One of its signature pieces is “Vinta,” choreographer Gener Caringal’s homage to the outrigger boat in Southern Mindanao. It never fails to impress the audience with the dramatic use of fabrics, the female corps playing with the tubular malong—appliquéd with geometric patterns of the sails, the strong angular movements, and the overhead lift in the pas de deux.
In the classics, Jared Tan, formerly with the Atlanta Ballet, and Veronica Atienza performed elegantly in the demanding “Don Quixote Pas de Deux,” which brought the house down.
Atienza dazzled with her fleeting footwork, the coquettish turn of the shoulders, the long balances, expansive grace and effortless multiple pirouettes.
Tan impressed the audience with his soaring beaten jumps, his maturity, and his timing in catching Atienza in the fish dive.
The lyrical Kim Abrogena reprised her role in the “Merry Widow” pas de deux with Jimmy Lumba as her partner. Abrogena danced with delicate rapture while Lumba was a tender and attentive partner. The only problem with this number was the shadowy lighting which tended to hide the dancers’ facial expressions.
Regina Magbitang and Dominador Delmo flew through their solos with great enthusiasm, pulling out powerful moves. Magbitang threw off sharp fouettés (whipped turns) in different directions. Delmo’s leaps were suspended long enough to do a scissor split with his legs.
Tony Fabella’s “Sa Entablado” was a series of solos, duets and ensemble work set to Filipino music that recalled the big band era at the turn of the 20th century. The late choreographer was noted for his musicality and phrasing.
At the matinee, the dancing was efficient but not compelling. The dancers lacked the panache that matched the music. Amid the throng, Mikaela Samson stood out with her stylistic nuances and expressive upper body.
The ultimate show piece was PBT artistic director Ron Jaynario’s “Serye at Sayaw,” a story about a girl who gets entangled in different relationships. The OPM music resonated with the audience.
Abrogena, the lead, performed with warmth, fluidity and an all-encompassing passion for life. Her love interest, Matthew Davo, threw himself into the role with care.
Jaynario always challenges his dancers. Certain musical passages were choreographed as moments to display tricks. Typical of his work, “Serye” was rife with acrobatic partnering such as swinging a woman over a man’s shoulder or turning her upside down and writhing around the man’s body.

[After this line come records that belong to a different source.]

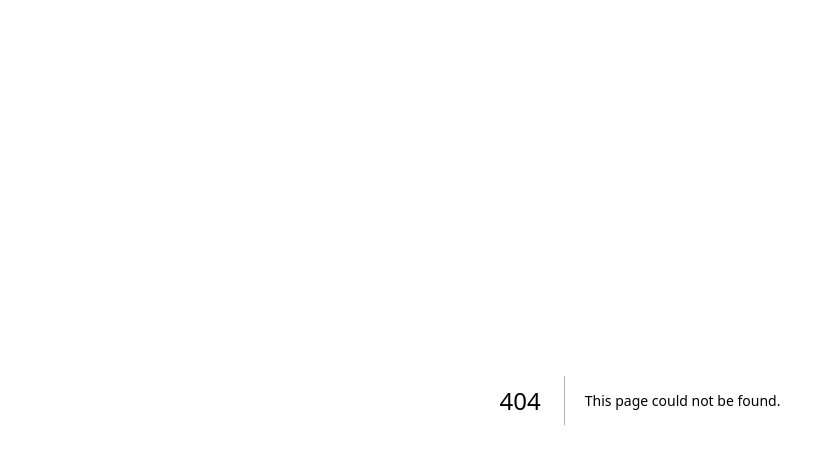
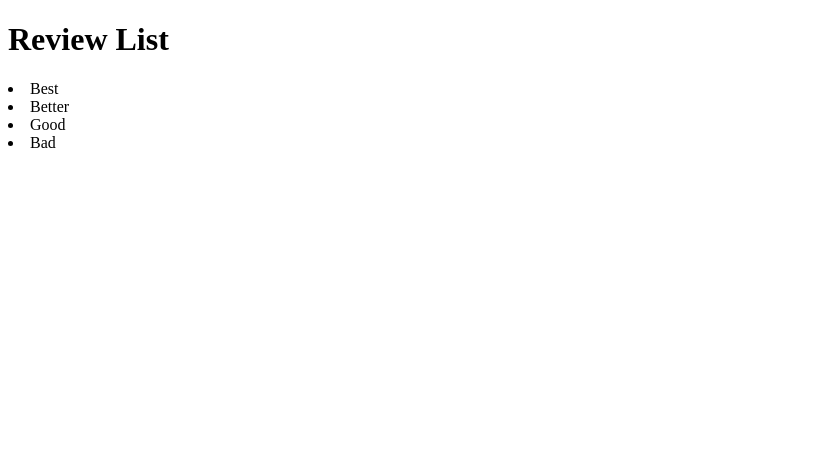
Before and after one commit to Shreyya18/next-js, a Next.js app in the folder routing-demo/: page /product/1/reviews in a window 1280 px wide. Before the commit this address had no page. Shown: the top 464 px of the page, without its empty margins (0-835 px from the left). Built offline with nearby package versions, Linux system fonts and the light colour scheme.

Commit message:
add product review and review list components

```diff
--- /dev/null
+++ b/routing-demo/src/app/product/[productId]/reviews/page.tsx
@@ -0,0 +1,11 @@
+export default function ReviewList(){
+    return(
+        <>
+        <h1>Review List</h1>
+        <li>Best</li>
+        <li>Better</li>
+        <li>Good</li>
+        <li>Bad</li>
+        </>
+    )
+}
```
Also changed, not shown: routing-demo/src/app/product/[productId]/reviews/[reviewId]/page.tsx (added, +8 -0 lines).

Magbitang was tossed and twirled in the air by Delmo and Mark Joseph Pineda in “Hanggang sa Dulo ng Walang Hanggan.” Instead of drama and lyricism suggested by the music in “Kailangan Kita,” Jaynario created a complex pas de deux to match strength and boldness of Gladys Baybayan and Julafer Fegarido.
Our favorite was Tan’s solo “Ano’ng Nangyari sa Ating Dalawa” where he expressed dynamic contractions, suspended movements and emotional resonance with the music.
Although PBT’s matinee was impressive, there were some rough edges in the dancing, and the lighting design was dull.
Nonetheless, the combination of familiar Filipino music and classical bravura is always a surefire hit.
PBT will present “The Nutcracker” Nov. 23, 3 and 8 p.m., and Nov. 24 , 3 p.m., at CCP. Tel. 86328848, 88919999